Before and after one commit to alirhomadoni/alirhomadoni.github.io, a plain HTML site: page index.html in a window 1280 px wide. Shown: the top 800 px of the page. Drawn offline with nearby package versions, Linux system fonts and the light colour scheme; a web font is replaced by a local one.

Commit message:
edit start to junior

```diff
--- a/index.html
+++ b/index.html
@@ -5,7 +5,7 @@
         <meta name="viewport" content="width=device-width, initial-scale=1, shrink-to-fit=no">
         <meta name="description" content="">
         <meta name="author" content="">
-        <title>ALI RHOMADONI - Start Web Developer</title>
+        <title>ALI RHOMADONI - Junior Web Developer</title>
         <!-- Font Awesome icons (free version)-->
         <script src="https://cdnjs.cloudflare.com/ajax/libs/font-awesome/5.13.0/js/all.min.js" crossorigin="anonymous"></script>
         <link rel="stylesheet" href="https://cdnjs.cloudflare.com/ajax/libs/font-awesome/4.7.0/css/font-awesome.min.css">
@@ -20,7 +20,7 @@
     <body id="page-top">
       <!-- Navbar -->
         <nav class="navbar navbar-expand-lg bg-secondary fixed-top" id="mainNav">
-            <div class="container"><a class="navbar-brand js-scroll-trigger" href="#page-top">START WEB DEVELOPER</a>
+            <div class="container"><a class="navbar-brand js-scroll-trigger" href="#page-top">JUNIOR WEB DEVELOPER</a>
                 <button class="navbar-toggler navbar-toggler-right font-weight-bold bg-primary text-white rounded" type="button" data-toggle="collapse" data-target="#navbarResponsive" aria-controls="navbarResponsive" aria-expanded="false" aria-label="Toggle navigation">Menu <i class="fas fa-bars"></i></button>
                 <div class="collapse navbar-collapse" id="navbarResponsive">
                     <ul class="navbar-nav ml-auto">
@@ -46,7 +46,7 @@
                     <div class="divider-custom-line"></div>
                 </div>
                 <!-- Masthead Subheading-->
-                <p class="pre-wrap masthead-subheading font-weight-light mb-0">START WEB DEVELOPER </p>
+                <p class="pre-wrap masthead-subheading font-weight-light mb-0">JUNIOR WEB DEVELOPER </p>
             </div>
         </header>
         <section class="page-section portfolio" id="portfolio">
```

...

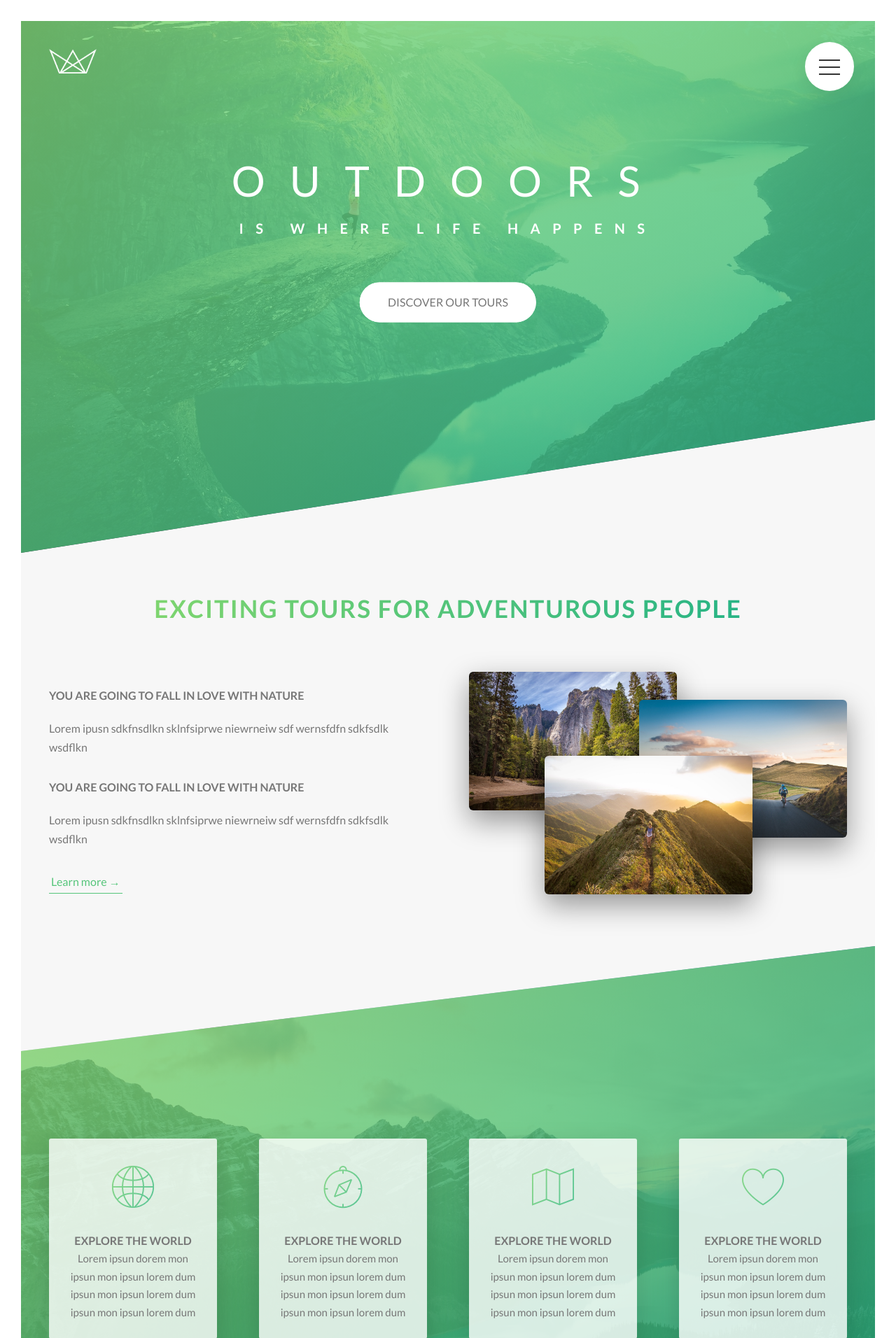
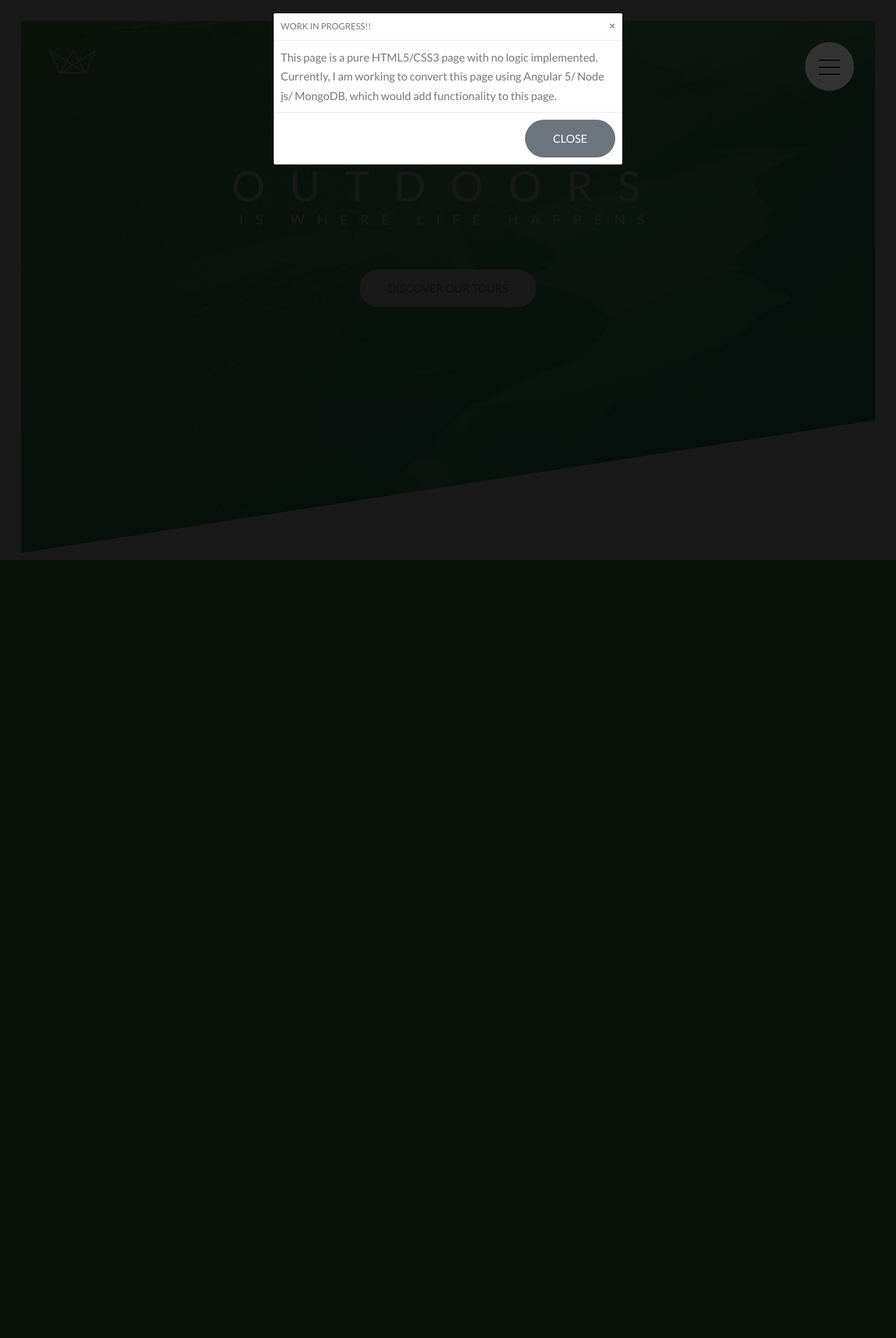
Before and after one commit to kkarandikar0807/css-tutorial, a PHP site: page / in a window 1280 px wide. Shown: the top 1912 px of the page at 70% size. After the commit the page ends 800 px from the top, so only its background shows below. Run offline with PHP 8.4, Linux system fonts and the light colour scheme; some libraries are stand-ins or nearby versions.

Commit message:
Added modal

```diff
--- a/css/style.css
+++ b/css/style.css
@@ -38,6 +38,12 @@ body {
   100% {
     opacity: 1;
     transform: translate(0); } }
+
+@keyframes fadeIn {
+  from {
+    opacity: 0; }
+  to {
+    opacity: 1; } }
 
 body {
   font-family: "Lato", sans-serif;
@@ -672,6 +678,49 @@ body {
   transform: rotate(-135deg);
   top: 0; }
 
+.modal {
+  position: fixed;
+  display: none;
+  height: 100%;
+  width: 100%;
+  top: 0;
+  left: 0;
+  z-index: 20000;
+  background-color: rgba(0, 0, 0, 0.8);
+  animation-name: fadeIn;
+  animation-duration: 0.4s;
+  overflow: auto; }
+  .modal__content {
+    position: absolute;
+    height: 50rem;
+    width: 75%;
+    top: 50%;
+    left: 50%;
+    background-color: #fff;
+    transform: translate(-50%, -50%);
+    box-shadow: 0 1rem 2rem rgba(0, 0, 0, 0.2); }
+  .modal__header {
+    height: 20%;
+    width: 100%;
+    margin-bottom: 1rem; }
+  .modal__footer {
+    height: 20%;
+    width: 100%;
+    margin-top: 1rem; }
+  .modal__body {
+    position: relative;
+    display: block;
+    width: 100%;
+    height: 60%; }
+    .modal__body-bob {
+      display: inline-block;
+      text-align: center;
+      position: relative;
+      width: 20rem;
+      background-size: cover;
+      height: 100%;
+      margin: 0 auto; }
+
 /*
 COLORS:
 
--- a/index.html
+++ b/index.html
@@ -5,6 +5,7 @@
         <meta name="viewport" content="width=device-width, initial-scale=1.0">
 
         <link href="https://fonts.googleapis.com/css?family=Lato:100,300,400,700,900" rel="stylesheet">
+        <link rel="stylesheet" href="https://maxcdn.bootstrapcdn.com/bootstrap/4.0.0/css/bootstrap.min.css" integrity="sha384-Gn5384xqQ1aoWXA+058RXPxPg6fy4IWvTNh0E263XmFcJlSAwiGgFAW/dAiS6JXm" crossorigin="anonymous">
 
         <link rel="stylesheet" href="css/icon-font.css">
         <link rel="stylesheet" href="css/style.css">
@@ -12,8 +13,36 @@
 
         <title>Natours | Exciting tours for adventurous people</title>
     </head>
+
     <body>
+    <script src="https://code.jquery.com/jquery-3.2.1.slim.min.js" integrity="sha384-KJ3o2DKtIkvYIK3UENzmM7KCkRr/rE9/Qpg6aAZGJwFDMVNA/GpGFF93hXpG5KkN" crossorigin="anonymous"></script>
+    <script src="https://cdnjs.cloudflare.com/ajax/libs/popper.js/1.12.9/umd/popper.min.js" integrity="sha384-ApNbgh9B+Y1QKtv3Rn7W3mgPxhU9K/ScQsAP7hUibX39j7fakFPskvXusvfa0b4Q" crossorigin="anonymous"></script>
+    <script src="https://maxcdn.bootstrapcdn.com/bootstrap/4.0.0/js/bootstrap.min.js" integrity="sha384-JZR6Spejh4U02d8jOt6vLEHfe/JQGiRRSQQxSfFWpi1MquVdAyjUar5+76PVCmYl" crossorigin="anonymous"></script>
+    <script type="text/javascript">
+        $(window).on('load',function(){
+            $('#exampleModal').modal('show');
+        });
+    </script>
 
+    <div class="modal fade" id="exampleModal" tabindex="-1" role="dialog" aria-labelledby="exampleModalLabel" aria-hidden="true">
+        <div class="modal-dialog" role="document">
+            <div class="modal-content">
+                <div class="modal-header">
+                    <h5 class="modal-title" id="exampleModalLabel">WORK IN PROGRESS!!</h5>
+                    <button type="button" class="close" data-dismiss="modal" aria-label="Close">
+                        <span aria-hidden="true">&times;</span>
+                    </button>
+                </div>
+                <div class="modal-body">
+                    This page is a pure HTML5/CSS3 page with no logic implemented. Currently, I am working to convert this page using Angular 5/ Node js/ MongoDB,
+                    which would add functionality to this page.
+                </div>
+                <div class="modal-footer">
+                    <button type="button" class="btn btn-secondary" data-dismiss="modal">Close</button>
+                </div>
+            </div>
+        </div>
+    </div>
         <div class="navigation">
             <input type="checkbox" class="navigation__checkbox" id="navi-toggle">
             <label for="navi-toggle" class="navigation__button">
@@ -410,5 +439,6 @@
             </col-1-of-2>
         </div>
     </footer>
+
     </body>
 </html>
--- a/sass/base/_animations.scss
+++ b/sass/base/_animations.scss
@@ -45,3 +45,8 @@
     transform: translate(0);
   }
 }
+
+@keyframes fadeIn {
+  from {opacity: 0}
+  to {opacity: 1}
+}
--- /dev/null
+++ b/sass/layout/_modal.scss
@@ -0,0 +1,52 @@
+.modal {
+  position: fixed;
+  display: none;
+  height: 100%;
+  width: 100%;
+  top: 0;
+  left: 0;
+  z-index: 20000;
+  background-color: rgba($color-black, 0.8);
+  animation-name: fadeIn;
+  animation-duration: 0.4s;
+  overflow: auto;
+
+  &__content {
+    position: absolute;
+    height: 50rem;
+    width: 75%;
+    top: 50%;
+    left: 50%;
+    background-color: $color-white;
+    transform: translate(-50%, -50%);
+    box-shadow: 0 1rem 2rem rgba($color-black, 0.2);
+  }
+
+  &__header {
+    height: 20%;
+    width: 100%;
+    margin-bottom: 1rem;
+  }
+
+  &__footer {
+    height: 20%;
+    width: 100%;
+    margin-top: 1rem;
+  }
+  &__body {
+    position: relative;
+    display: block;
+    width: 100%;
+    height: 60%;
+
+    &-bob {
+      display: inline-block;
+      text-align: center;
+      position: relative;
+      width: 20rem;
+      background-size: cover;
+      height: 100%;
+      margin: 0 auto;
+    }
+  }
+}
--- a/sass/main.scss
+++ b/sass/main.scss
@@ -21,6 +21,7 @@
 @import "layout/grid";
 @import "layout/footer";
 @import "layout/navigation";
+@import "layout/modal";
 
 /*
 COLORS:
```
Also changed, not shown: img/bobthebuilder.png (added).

* * *

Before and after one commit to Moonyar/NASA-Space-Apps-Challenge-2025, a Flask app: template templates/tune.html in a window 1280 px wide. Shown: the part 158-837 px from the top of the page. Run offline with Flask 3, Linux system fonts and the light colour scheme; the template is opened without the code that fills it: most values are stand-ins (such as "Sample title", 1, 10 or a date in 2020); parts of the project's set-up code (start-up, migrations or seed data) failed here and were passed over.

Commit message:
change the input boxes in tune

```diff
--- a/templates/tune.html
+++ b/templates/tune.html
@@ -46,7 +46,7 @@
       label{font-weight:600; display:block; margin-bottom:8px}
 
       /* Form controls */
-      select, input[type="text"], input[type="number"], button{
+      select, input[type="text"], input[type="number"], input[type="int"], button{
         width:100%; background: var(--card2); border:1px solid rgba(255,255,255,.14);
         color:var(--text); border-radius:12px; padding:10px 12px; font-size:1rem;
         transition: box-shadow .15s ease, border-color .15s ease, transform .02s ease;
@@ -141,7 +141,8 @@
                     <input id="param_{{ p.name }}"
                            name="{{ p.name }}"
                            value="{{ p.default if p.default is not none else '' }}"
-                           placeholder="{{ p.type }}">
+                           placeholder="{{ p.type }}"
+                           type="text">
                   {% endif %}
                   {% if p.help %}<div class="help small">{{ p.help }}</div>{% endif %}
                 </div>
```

- Exercise objective -
What lines of the listing above hold "select"? Copy all of them.

- Answer to this exercise -
-      select, input[type="text"], input[type="number"], button{
+      select, input[type="text"], input[type="number"], input[type="int"], button{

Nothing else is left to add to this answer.